A highlight from How Black Women Leaders Navigate the Intersection of Gender and Race



Hello my name. Is stephanie korean. I'm an assistant professor of management at the wharton school of the university of pennsylvania. And i am so delighted to welcome you to today's episode of the knowledge at wharton leading diversity at work podcast series which is focused on what has really changed for black women leaders in the workplace joining me. Today are two very special guests earth. We have dr ella bell smith who is a professor of business ministration at tuck in the field of organizational behavior. Her research opuses on the career in life histories of professional african american in white women. She is a co author of the widely acclaimed book our separate ways black and white women and the struggle for professional identity. Which will be discussing today. Dr smith has served us also serve as a consultant to fortune five hundred companies and too many public institutions next. We had doctors stella income. Oh who is a professor in the department of human resource management in the faculty of economic in management sciences at the university of pretoria in south africa her internationally recognised research appears on diversity human resource management and leadership in organizations and has been published in numerous journals and edited volumes. She's also a co author of the book will be discussing today. Our separate ways black and white women in the struggle for professional identity in she is also the past president of the africa academy of management stella in allow. Thank you so much for being here today. I am so honored to have you here with me. For conversation. Really focused on what has really changed for black women leaders in the workplace now before we got here. I'm hoping that the to you might help us. Reflect a little bit on the last year especially the movement toward racial equity and justice around the world. And i think this is especially at timely. Given that we're almost approximately a year out from the murder of george floyd and certainly all corporate calls to action in commitments to end systemic racism as as many of them had had worded with a league. They were trying to do. But also in that the two of you. I like to describe as organizational behavior. Royalty i so much of what. I do as a scholar as as a professor is informed by the fact that the two of you have been putting out incites in both research in practice for a long time and i know that my interest in understanding race in organizations was fundamentally informed by the work that you have published in the academic round and certainly this book as well so i wanted to start there just to ground us in in the moment but also speak to the fact that you have extensive expertise in issues of race. You've been at this a while. I won't say how many years you can have a while. So i am really curious to gainer this on how this conversation about racial equity has manifested around the world in. Certainly the fact still a. You're at your in south africa right in. La you're here in the united states.
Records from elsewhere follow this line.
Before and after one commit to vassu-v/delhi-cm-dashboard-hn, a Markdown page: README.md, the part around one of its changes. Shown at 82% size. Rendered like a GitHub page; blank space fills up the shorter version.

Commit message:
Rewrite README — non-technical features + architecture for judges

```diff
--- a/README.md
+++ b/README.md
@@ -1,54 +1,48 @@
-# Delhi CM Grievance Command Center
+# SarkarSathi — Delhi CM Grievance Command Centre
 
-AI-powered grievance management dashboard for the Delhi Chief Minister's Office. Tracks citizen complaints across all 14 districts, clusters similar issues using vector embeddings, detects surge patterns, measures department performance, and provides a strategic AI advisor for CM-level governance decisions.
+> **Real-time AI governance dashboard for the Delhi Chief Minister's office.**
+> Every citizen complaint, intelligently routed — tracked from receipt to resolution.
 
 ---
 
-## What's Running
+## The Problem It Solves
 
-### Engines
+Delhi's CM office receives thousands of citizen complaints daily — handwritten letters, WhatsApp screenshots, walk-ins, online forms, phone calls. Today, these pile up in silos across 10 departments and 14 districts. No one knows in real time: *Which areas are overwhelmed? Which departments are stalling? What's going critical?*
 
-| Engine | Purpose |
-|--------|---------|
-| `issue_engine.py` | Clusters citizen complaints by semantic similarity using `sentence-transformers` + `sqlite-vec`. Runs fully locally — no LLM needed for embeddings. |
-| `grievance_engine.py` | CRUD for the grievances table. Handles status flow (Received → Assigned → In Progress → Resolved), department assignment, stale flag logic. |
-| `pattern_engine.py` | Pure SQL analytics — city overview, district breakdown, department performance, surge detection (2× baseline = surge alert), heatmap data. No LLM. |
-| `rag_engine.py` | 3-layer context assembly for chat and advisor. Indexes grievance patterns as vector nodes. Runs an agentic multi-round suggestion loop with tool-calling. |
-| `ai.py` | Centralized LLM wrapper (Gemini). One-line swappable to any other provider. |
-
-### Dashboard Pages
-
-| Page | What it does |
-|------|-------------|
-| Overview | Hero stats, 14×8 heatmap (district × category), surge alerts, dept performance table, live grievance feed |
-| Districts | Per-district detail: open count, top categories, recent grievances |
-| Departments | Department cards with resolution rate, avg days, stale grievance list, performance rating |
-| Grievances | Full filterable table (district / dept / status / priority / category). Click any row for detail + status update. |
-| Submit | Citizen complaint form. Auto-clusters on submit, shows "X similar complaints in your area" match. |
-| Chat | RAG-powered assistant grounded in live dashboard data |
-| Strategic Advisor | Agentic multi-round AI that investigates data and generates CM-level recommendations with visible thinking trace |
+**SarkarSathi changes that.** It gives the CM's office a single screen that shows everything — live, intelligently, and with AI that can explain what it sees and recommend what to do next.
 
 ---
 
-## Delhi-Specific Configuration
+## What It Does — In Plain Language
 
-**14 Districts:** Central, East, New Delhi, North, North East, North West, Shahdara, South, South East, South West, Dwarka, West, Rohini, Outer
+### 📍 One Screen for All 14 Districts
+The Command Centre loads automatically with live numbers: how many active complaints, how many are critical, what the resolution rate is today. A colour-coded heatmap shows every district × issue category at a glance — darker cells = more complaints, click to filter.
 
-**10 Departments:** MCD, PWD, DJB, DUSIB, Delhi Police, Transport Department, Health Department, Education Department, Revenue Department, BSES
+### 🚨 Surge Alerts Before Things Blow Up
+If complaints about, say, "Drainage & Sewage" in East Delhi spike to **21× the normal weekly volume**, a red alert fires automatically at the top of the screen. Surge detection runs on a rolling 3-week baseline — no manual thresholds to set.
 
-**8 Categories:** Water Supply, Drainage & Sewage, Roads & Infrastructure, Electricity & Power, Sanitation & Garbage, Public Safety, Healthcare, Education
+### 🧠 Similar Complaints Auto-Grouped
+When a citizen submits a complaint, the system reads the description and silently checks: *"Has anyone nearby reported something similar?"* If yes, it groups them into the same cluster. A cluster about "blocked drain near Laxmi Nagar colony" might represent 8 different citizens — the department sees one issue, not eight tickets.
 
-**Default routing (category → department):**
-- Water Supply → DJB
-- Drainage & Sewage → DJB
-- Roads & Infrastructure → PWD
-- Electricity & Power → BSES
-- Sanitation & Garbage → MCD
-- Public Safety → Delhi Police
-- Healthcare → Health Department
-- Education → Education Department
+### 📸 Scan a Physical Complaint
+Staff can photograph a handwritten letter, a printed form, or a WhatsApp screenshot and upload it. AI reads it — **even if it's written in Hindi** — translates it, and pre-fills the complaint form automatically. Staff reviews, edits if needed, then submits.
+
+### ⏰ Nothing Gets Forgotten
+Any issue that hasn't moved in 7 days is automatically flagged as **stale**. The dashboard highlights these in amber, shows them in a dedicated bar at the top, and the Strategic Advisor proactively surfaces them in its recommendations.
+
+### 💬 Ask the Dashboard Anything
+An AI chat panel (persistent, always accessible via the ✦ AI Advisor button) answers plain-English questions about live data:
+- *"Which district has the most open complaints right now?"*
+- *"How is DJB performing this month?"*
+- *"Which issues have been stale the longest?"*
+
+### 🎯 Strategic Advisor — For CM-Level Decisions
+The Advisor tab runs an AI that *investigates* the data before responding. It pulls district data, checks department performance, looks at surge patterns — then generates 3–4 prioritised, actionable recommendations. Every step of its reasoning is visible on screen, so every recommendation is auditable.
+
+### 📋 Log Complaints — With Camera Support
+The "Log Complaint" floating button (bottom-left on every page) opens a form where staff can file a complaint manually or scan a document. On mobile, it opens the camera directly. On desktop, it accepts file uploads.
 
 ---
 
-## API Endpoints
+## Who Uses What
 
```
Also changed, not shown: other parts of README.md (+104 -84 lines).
I think this is just such an opportune time to to get a multi national perspective on this topic and it certainly to hear more about what this looks like in your respective countries. But i'm going to start with you. Sell up and i want to start with you at because something that is continually entered into my head is an insight that you explored in your nineteen ninety two academy of management review paper and. I love the title of this paper. It's the emperor. Has no clothes rewriting race in organizations. And so what is stayed me since i. I read this paper with the idea that race has long been silenced in our scholarship. Now this is you talking while the paper was published in nineteen ninety two. I don't know when you actually started writing it but in nineteen ninety two. You were saying that. This topic has been silenced in academia in our scholarship on salt in society an eminent as thinking about the last year. I can just describe it as it's now allowed. The conversation around race is very loud. And so i'm interested in understanding how you're thinking about the amplification of race in discourse on racial equity as it has manifested over the last year. Thank you stephanie. First of all let me say thank you for inviting me and l. Tippy part of this podcast series. Where really great happy to talk to. People share out thoughts as you put a lightly. You call those pioneers but you know. That's just a polite way of saying a thesis a really senior people in many respects but But anyway you know what i tell you. There's so much going on in my own mind about where we are in terms of the conversation about race and i was thinking about the idea of you know i wrote that paper. It's almost thirty years ago but of course one has seen more than thirty years. So you know. I think. I think about like paradoxical forces at a going on and i'm not sure where it's going to end up side. I think the way i think about it with a very critical juncture on the one hand people seem to have the spotlight on race. You know you see it in the us you look at the black lives movement. They say what close to twenty million people of all colors. When out in marched in supported black lives matter. The george floyd murder you know was shown repeatedly here in south africa it led to protests. Here the students in particular talked about the ongoing racism in south africa even though this is a majority black country so yes the amplification is loud. But he is what i'm worried about. How long will that amplification last. Because we've seen it before. And being you know i don't mind say my age. Being seventy four year old woman is sort of like deja vu all over again and people. Don't pay attention to history. We've had this before. I remember with the civil rights movement if you remember that suddenly you don't maybe summarize movement people thought. Oh wow. america is finally turning the corner missing in south africa people. So when mandela got elected president in nineteen ninety. Four south africa's to become a non-racial free country and then so the civil rights movement came it was heightened. Everybody was attuned to what you had the march on washington. And they're right. After that things went back to the status quo. And then you know. George floyd was murdered and we saw that but remember rodney king. Yes and then you know. Black people exploded in protest and people thought. Oh this rodney. King moment is awakened america to the reality of racism. So so i worry which side is going to prevail on one side. You have these positive things going on. You have corporate executives who can finally say

Coming up next